The great, age-old rocks
High Island Reservoir's East Dam is one of the most popular sites at Hong Kong Geopark. It is home to some spectacular natural wonders: hexagonal and S-shaped columns, and sea caves.
Guide San Cheung Tit-sang gave nine Young Post junior reporters an exclusive tour, during which he talked about the reservoir's geological history, rocks and landforms. Here the junior reporters share their insights.
Amazingly, in the teeming metropolis of Hong Kong, an ultra-modern way of life coexists peacefully with nature's serene beauty. Almost half - 47 per cent - of the city is marked as national parkland, protecting many geographical heritage sites.
Vigorous volcanic activities shaped Hong Kong's landscape before the age of the dinosaurs. Of the six major types of volcano in the area, the most popular was the ash-cinder volcano, which released lots of magma (melted rock) and ash clouds into the sky.
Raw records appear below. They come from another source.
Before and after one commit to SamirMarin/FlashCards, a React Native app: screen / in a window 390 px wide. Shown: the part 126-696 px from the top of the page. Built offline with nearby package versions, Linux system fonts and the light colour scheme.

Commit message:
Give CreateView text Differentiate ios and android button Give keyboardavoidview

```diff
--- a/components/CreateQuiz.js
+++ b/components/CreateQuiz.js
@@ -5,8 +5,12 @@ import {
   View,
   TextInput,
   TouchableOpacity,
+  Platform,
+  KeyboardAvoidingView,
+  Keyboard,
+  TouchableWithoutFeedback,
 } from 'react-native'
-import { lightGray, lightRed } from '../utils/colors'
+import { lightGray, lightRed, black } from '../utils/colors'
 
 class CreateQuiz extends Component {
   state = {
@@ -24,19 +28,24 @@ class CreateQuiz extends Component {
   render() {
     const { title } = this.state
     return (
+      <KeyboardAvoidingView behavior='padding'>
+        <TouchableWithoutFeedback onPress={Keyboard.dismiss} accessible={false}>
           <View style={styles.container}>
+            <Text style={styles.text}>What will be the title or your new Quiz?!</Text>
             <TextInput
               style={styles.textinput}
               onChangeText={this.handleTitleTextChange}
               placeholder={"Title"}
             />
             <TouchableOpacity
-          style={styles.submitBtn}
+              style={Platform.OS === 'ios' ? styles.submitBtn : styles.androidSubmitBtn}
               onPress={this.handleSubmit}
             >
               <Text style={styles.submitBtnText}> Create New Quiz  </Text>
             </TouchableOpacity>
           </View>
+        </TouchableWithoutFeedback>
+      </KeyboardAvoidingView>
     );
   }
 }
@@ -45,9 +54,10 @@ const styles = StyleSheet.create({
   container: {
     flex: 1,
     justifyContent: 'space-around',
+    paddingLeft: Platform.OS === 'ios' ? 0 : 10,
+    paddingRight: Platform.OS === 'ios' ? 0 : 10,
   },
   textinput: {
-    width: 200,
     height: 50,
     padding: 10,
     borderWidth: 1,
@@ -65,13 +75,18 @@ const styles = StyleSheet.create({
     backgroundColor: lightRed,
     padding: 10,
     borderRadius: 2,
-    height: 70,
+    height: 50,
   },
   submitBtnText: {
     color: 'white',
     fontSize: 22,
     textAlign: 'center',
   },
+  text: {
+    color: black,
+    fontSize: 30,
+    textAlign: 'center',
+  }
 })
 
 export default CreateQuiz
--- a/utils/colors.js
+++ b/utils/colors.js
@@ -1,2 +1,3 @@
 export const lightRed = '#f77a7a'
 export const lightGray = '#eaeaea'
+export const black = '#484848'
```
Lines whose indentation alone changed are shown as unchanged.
This explains why we now have many igneous rocks (cooled magma) in our geoparks and other uncultivated lands. Various kinds of rocks - lava rock, volcanic ash tuff, granite and basalt - appeared.
At High Island, some 'younger' rocks formed between 165 million and 140 million years ago. The site boasts the world's largest hexagonal columns, lining up along the coast. They are mainly dark grey and pink and more than 100 metres tall.
Cheung directed our attention to folds, faults and unique geologic features. He described such phenomena as weathering, when rocks alter their colour, texture or composition.
Apart from its rock formations, Hong Kong's geology is unique because of the area's long and irregular coastline, which favoured the creation of landforms. These include sea caves, sea arches and stacks. Many of them are on display in Hong Kong Geopark.
Our guide also told us that Unesco may soon recognise the park as a World Nature Heritage site.
Before this tour, all our geological knowledge came from textbooks. This was a golden opportunity to observe rock formations from close up.
We were amazed by the power of nature. The strength of tectonic movements millions of years ago were so strong that they shaped hard rocks into wonderful shapes.
Rocks, we learned, are amazing things. They may look similar, yet they can be very different.
We recommend you follow us and take a geological sightseeing tour. The many trails around Hong Kong await you with their wonders.
YP junior reporters Page Leung, Dorothy Yim, Andy Chu, Leona Chen, Dillon Borges, Arjun Sivakumar, Janet Choi Ho-ching, Sophie Chau and Hollie Chung